Source material below:
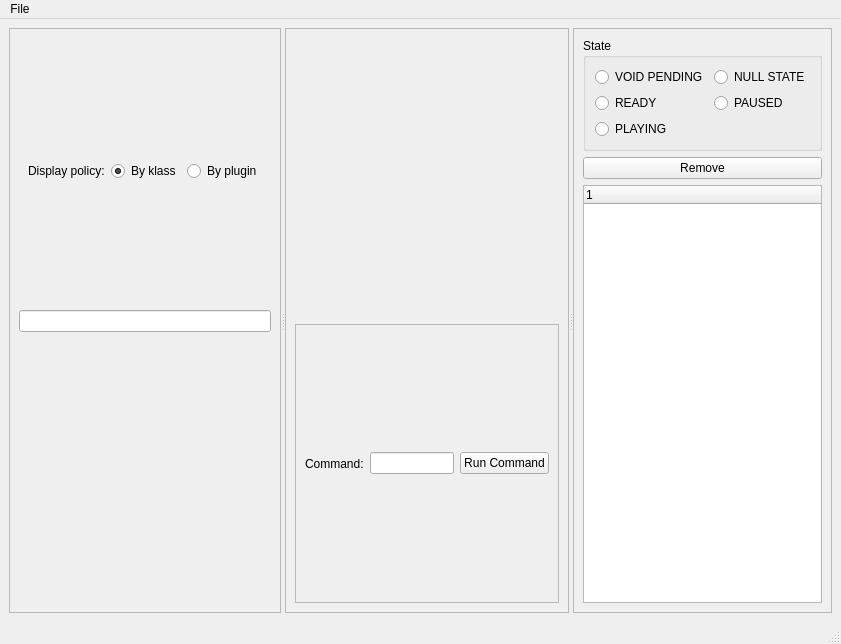
loganek/gstcreator, file src/Gui/ui_files/MainWindow.ui: the form before one commit.
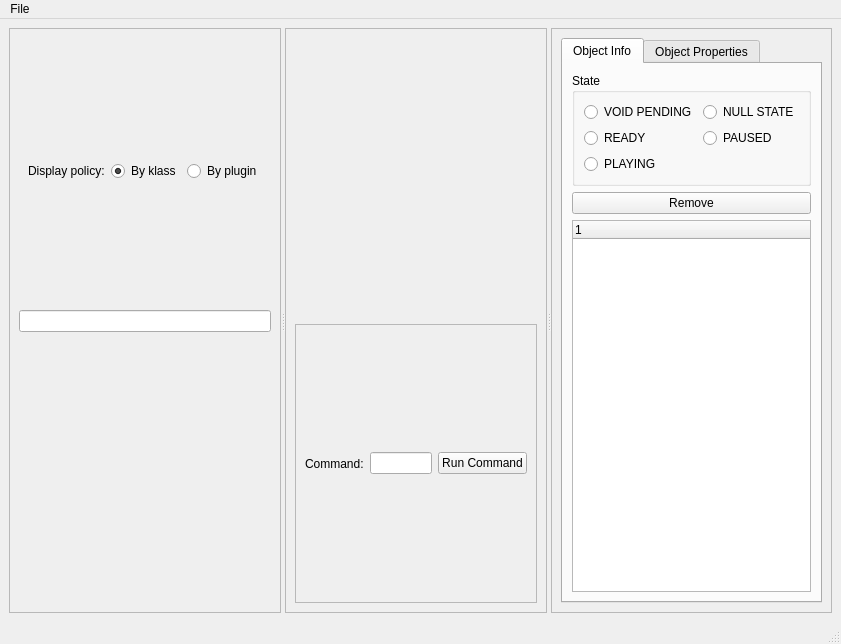
The form after the commit.

Commit message: split object info and object properties using tab component

```diff
--- a/src/Gui/ui_files/MainWindow.ui
+++ b/src/Gui/ui_files/MainWindow.ui
@@ -148,6 +148,22 @@
        </property>
        <layout class="QVBoxLayout" name="verticalLayout_3">
         <item>
+         <widget class="QTabWidget" name="tabWidget">
+          <property name="tabPosition">
+           <enum>QTabWidget::North</enum>
+          </property>
+          <property name="tabShape">
+           <enum>QTabWidget::Rounded</enum>
+          </property>
+          <property name="currentIndex">
+           <number>0</number>
+          </property>
+          <widget class="QWidget" name="tab">
+           <attribute name="title">
+            <string>Object Info</string>
+           </attribute>
+           <layout class="QVBoxLayout" name="verticalLayout_4">
+            <item>
          <widget class="QGroupBox" name="groupBox">
           <property name="title">
            <string>State</string>
@@ -205,6 +221,15 @@
             <string notr="true">1</string>
            </property>
           </column>
+             </widget>
+            </item>
+           </layout>
+          </widget>
+          <widget class="QWidget" name="tab_2">
+           <attribute name="title">
+            <string>Object Properties</string>
+           </attribute>
+          </widget>
          </widget>
         </item>
        </layout>
```
Lines whose indentation alone changed are shown as unchanged.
End of Source material.
Output every record above verbatim, excluding images.

- **Completed exercise**:
loganek/gstcreator, file src/Gui/ui_files/MainWindow.ui: the form before one commit.
The form after the commit.

Commit message: split object info and object properties using tab component

```diff
--- a/src/Gui/ui_files/MainWindow.ui
+++ b/src/Gui/ui_files/MainWindow.ui
@@ -148,6 +148,22 @@
        </property>
        <layout class="QVBoxLayout" name="verticalLayout_3">
         <item>
+         <widget class="QTabWidget" name="tabWidget">
+          <property name="tabPosition">
+           <enum>QTabWidget::North</enum>
+          </property>
+          <property name="tabShape">
+           <enum>QTabWidget::Rounded</enum>
+          </property>
+          <property name="currentIndex">
+           <number>0</number>
+          </property>
+          <widget class="QWidget" name="tab">
+           <attribute name="title">
+            <string>Object Info</string>
+           </attribute>
+           <layout class="QVBoxLayout" name="verticalLayout_4">
+            <item>
          <widget class="QGroupBox" name="groupBox">
           <property name="title">
            <string>State</string>
@@ -205,6 +221,15 @@
             <string notr="true">1</string>
            </property>
           </column>
+             </widget>
+            </item>
+           </layout>
+          </widget>
+          <widget class="QWidget" name="tab_2">
+           <attribute name="title">
+            <string>Object Properties</string>
+           </attribute>
+          </widget>
          </widget>
         </item>
        </layout>
```
Lines whose indentation alone changed are shown as unchanged.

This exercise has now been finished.